Aside from entertaining complainants in their office, they also schedule trips to remote places to hold seminars geared to inform everyone that there is help, through a government program, for victims of abuse, be they wives, husbands, or children. It is surprising that there just are some people who simply choose to endure and be silent about their ordeal even though they know they can seek assistance and security outside.
A Safe Place, a multi-faceted organization committed to providing help to abused women and children, provides the following US statistics in their website:
- 7% of women are physically abused by their partners; while a whooping 37% are verbally or emotionally abused.
- A woman is physically abused by her husband every 9 seconds.
- 7% to 26% of pregnant women are abused.
- 42% of murdered women are killed by their intimate partners.
And this shows only the reported and recorded ones. There is a possibility that the unreported cases are greater than the reported ones.
Why are there unreported cases? Let’s take one common pattern. A woman comes complaining about abuses she experienced very recently, accusing her husband of physically and emotionally hurting her. So, the government office concerned promptly prepares her case for filing and processing. A day or two later, the complainant retracts her statements and cancels the filed complaint.
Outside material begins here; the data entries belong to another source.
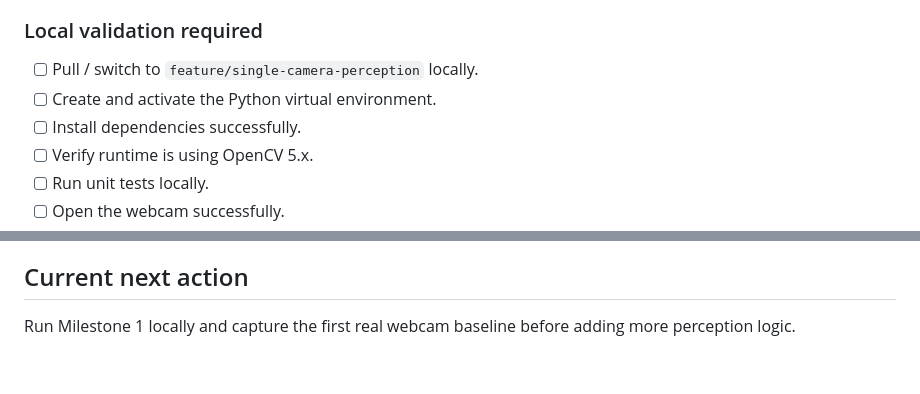
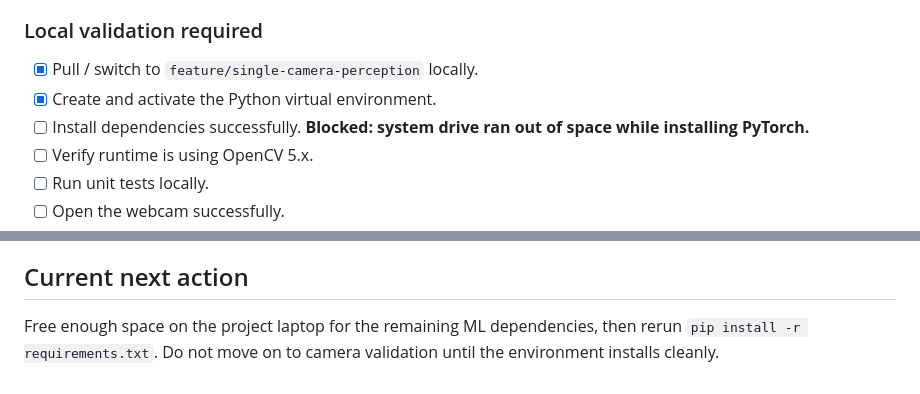
Before and after one commit to grauconejo13/object-sight-hecate, a Markdown page: docs/TASKS.md, 2 parts joined by grey strips. Rendered like a GitHub page.

Commit message:
docs: record local setup progress and disk blocker

```diff
--- a/docs/TASKS.md
+++ b/docs/TASKS.md
@@ -39,9 +39,9 @@ Use this file to track milestone progress, validation work, and the next concret
 
 ### Local validation required
 
-- [ ] Pull / switch to `feature/single-camera-perception` locally.
-- [ ] Create and activate the Python virtual environment.
-- [ ] Install dependencies successfully.
+- [x] Pull / switch to `feature/single-camera-perception` locally.
+- [x] Create and activate the Python virtual environment.
+- [ ] Install dependencies successfully. **Blocked: system drive ran out of space while installing PyTorch.**
 - [ ] Verify runtime is using OpenCV 5.x.
 - [ ] Run unit tests locally.
 - [ ] Open the webcam successfully.
@@ -114,4 +114,4 @@ These are intentionally deferred so Milestone 1 stays small and testable.
 
 ## Current next action
 
-Run Milestone 1 locally and capture the first real webcam baseline before adding more perception logic.
+Free enough space on the project laptop for the remaining ML dependencies, then rerun `pip install -r requirements.txt`. Do not move on to camera validation until the environment installs cleanly.
```
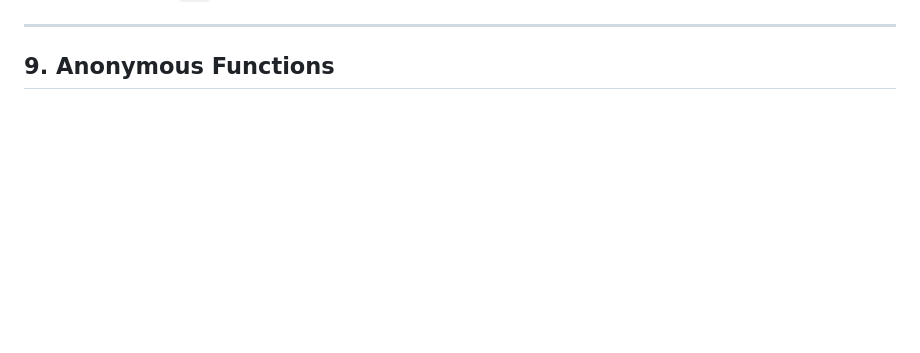
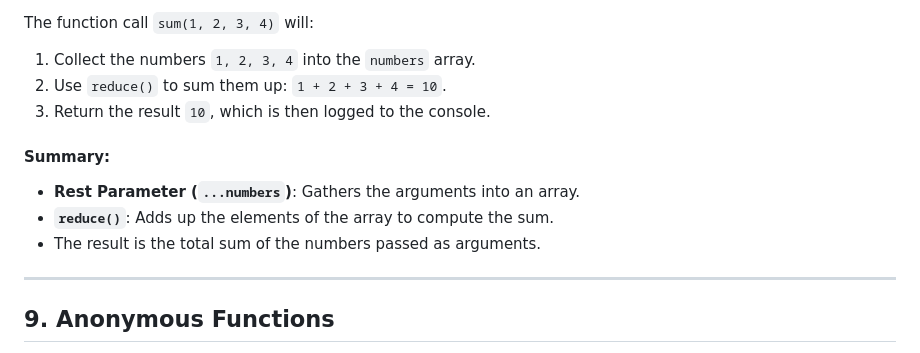
Before and after one commit to M7-TROJAN/FrontEnd, a Markdown page: JavaScript/019_Functions_in_JS/README.md, the part around the change printed below. GitHub-like rendering; blank space fills up the shorter version.

```diff
--- a/JavaScript/019_Functions_in_JS/README.md
+++ b/JavaScript/019_Functions_in_JS/README.md
@@ -157,3 +222,13 @@ In this example, the `sum` function accepts any number of arguments and adds the
+The function call `sum(1, 2, 3, 4)` will:
+1. Collect the numbers `1, 2, 3, 4` into the `numbers` array.
+2. Use `reduce()` to sum them up: `1 + 2 + 3 + 4 = 10`.
+3. Return the result `10`, which is then logged to the console.
+
+#### Summary:
+- **Rest Parameter (`...numbers`)**: Gathers the arguments into an array.
+- **`reduce()`**: Adds up the elements of the array to compute the sum.
+- The result is the total sum of the numbers passed as arguments.
+
 ---
 
 ## 9. Anonymous Functions
```
Also changed, not shown: other parts of JavaScript/019_Functions_in_JS/README.md (+65 -0 lines).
She says she and her husband have patched things up and are in good terms now. She says she loves her husband and her husband has promised not to do it again.
Love conquers all. Abused women who do not report their ordeals are either so in love (believing that they or some miracle could somehow cause their partners to change in the future), or more likely, are trapped in fear. Fear of further physical injury, fear of an uncertain future without their husbands. Shame also plays into the picture, feeling like it’s their fault they got into this kind of marriage. These factors block them from seeking help or assistance.
Hard to believe it may seem but this area is not necessarily monopolized by women. Not very often, a male subject comes in asking for help and filing a case against his wife for battering him. Emotional and verbal abuse, I don’t have trouble believing immediately, but when he says his wife made him some sort of a human punching and kicking bag, I can almost see the thought cloud on top of everyone’s head that says ‘unbelievable’… but it happens. Even my wife who has entertained cases such as these (men seeking assistance) cannot help but suppress a smile of disbelief every time she interviews this kind of ‘victim’.